> Assignment
If a line below contains the string "Also", copy it out.

> Itemized modification records

******************************

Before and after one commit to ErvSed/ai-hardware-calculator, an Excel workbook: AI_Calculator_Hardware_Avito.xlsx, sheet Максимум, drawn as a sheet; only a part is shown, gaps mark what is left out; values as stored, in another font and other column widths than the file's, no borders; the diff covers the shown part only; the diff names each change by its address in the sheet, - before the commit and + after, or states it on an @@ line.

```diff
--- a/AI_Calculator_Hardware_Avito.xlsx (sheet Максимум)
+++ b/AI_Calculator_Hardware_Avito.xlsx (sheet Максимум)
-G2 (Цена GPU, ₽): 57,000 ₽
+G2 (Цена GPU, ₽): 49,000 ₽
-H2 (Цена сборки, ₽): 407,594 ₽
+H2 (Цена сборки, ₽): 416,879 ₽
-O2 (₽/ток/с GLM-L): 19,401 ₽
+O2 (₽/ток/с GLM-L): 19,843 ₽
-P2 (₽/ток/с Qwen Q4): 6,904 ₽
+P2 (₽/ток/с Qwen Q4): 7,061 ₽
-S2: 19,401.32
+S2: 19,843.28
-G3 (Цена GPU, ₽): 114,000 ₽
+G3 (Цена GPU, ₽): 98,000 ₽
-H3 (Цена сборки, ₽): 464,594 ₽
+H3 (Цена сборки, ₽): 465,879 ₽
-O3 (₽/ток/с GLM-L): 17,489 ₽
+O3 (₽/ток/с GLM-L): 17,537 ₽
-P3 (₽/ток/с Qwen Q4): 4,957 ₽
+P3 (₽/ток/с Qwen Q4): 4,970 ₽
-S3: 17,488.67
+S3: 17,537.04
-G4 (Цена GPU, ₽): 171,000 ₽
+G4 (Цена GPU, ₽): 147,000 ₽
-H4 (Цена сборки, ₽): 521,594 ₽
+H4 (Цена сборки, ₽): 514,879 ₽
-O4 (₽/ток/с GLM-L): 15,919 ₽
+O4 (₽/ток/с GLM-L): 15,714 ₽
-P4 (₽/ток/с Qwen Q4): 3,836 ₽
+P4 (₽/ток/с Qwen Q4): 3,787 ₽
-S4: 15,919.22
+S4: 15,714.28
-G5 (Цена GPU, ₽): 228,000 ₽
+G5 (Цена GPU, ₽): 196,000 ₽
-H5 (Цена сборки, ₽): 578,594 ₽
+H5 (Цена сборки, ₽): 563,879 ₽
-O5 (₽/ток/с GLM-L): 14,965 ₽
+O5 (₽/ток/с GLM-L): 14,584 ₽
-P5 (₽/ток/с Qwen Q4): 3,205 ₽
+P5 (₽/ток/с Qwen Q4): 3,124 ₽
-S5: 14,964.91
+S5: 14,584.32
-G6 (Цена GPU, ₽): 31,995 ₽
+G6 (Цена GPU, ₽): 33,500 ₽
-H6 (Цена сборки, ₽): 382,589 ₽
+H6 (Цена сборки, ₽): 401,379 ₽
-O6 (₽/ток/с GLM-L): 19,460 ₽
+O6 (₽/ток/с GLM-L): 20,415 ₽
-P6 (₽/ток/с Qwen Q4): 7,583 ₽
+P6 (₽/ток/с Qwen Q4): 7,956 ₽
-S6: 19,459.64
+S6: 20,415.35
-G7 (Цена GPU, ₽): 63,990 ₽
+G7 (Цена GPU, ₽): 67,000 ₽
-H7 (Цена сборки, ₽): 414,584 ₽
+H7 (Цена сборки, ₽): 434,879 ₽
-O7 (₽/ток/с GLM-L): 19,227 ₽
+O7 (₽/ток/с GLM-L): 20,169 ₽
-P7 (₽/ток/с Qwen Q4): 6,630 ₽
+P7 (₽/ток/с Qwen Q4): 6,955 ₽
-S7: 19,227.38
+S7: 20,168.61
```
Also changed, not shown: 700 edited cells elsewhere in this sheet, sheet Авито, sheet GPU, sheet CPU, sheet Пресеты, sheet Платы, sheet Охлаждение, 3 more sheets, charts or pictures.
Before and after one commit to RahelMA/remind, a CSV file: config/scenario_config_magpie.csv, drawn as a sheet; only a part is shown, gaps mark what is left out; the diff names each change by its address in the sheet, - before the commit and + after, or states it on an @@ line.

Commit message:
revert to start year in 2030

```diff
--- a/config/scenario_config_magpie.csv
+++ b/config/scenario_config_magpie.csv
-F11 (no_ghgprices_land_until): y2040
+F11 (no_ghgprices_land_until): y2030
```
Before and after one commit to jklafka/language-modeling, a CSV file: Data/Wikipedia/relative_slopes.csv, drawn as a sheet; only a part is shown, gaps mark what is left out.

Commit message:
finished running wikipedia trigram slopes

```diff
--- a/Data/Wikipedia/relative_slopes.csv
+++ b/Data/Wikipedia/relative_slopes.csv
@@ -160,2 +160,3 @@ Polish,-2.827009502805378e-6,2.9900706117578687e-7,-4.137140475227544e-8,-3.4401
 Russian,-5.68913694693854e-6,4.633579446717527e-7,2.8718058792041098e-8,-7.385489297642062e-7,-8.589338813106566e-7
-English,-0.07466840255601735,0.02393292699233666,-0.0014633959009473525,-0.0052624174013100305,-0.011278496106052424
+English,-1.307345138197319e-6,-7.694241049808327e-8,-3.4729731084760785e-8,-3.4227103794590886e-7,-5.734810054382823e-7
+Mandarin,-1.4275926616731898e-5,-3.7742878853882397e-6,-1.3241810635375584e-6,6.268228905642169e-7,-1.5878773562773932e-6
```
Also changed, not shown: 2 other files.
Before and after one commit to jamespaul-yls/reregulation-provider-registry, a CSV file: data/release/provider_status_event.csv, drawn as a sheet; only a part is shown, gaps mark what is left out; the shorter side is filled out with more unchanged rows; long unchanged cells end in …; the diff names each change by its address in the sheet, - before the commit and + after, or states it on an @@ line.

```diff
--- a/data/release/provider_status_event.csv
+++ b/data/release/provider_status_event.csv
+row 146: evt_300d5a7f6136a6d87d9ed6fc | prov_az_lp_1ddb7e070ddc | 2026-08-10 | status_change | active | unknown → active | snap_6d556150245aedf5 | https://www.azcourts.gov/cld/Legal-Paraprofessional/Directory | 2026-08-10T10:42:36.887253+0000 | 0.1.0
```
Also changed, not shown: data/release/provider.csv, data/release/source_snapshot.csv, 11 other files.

******************************

> Result of this exercise
Also changed, not shown: 700 edited cells elsewhere in this sheet, sheet Авито, sheet GPU, sheet CPU, sheet Пресеты, sheet Платы, sheet Охлаждение, 3 more sheets, charts or pictures.
Also changed, not shown: 2 other files.
Also changed, not shown: data/release/provider.csv, data/release/source_snapshot.csv, 11 other files.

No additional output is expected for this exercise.